To care providers who would like to speak openly with patients about the diagnosis ‘not to be cured’ and the prognosis, the principle of direct information is more important than patients’ wish not to be informed about everything, as Fuusje de Graaff states in her thesis. One of the key messages of her study is the discrepancy between the Dutch ideas about palliative care and that of many Turkish and Moroccan families. They expect a doctor to try to cure a patient and to continue to give hope up to the last minute, even with patients who cannot be cured.
Mostly, the illness is a family matter and a member of the family is an intermediary between patient and care providers. The family is bothered about the medical judgement ‘not to be cured’ and will often not tell the patient this verdict because they want to protect him or her and do not want to shatter hope. “For Dutch care providers quality of life is the most important thing. Therefore, when doctors expect that a patient will die soon, care providers judge that preventing or controlling pain and discomfort is more important than to lengthen the patient’s life. Turkish and Moroccan patients and their family are not likely to accept this. They think that the moment of dying is in God’s hands and not to be decided by doctors. Also, they are afraid that a pain-relieving treatment makes a patient drowsy and one should present oneself to Allah with a clear mind.”
Fuusje de Graaff studied how palliative care to patients of Turkish and Moroccan origin is provided in the Netherlands. She studied especially the communication and the decision-making in the contacts of doctors and nurses with the incurable patients and their family. “In joint decision-making lies the key to the best possible care. Care providers have to find a way in the triangle care provider, patient, family. Older, more experienced doctors and nurses seem to be more inclined to take the wishes of several family members into account. They explain how it works in the Netherlands, and they ask the patient what he wants to know and what his wishes are. It is very important to connect with the patient and the family.”
Additionally, progress can be made by improving the interdisciplinary cooperation, states De Graaff. “The family often has higher expectations of the hospital than of the GP and in case of problems the family prefers to appeal to the hospital. Therefore, specialist and GP need to be in tune with each other. Also, the link between informal care, home care and GP can be better. So far, Turkish and Moroccan families do not use home care very often. Employing home care – in addition to the care by the family – is advisable, because home care staff notices changes quickly and can communicate these to the GP. The professional care can then react quicker to a change in needs.”
Fuusje de Graaff describes her findings in detail and stresses that many findings are also applicable to many Dutch people and that migrants too are not all the same.

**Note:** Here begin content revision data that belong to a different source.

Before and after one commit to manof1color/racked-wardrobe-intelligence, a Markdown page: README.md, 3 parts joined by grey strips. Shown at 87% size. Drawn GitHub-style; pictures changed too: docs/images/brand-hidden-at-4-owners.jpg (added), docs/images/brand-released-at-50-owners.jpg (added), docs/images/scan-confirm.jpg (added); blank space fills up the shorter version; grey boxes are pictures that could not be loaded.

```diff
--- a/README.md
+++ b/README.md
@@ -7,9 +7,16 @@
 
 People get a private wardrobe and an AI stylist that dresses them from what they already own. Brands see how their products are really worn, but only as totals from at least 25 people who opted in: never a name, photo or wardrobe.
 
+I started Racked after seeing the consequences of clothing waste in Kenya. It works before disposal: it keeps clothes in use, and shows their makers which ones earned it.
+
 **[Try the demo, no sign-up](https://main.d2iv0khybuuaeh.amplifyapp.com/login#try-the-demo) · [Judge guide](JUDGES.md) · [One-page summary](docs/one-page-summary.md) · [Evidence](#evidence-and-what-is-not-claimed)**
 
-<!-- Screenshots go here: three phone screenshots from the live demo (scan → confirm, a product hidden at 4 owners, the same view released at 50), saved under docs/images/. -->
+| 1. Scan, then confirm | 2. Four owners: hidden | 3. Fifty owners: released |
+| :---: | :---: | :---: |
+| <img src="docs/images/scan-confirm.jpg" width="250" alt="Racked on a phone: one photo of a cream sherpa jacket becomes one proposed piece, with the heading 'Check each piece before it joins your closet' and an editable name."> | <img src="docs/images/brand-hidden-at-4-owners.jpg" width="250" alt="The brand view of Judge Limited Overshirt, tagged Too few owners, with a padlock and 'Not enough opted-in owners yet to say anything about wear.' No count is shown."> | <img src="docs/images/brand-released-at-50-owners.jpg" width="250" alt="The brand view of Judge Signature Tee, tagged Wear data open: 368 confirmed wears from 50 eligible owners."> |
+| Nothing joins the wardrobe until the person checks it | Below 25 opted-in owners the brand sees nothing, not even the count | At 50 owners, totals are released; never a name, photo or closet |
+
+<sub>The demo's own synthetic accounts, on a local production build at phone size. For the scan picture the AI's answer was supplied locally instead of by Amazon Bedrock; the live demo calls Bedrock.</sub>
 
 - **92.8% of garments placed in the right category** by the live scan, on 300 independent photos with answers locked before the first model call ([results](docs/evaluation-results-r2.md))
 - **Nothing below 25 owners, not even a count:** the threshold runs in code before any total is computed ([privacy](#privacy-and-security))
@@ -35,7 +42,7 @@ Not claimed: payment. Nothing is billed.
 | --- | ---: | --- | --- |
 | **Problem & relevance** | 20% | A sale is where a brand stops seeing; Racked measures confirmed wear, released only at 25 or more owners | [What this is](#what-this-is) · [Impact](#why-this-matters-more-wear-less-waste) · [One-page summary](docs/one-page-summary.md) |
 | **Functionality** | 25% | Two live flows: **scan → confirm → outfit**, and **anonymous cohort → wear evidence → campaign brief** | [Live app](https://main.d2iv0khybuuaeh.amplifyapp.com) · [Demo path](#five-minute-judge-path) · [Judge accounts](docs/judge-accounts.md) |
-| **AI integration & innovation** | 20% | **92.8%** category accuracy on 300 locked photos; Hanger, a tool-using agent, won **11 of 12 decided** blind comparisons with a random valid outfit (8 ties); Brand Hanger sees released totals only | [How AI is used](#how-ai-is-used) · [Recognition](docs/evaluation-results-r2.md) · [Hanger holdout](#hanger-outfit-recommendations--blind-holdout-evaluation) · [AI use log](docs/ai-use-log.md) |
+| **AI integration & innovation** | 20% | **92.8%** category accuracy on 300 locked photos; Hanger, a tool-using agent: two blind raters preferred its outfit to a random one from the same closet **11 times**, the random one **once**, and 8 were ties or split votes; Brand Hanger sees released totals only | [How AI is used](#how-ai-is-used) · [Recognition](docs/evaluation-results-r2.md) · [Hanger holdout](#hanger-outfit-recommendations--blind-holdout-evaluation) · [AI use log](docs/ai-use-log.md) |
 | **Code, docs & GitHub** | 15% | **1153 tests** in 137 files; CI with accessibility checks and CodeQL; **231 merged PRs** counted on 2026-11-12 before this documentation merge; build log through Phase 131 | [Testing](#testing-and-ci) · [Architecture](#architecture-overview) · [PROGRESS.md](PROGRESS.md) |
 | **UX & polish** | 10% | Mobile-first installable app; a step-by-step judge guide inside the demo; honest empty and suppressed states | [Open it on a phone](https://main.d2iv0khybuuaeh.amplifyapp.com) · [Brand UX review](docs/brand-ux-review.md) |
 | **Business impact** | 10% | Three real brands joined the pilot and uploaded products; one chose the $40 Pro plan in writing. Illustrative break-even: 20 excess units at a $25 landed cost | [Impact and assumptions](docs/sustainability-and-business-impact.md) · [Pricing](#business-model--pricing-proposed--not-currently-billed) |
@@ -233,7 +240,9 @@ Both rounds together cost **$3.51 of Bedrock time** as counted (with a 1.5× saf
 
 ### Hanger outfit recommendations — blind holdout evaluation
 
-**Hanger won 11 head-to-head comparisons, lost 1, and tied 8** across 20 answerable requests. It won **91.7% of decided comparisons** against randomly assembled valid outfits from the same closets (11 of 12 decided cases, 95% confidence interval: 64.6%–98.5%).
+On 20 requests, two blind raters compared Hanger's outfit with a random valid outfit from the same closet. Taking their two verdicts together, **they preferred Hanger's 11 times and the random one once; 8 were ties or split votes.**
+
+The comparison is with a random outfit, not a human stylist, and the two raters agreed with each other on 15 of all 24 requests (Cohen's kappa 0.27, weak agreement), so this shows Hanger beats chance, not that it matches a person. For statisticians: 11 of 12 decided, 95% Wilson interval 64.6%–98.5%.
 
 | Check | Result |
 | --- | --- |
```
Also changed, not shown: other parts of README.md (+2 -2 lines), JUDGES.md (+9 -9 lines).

The study results in useful insights to deliver customized palliative care.
- University of Amsterdam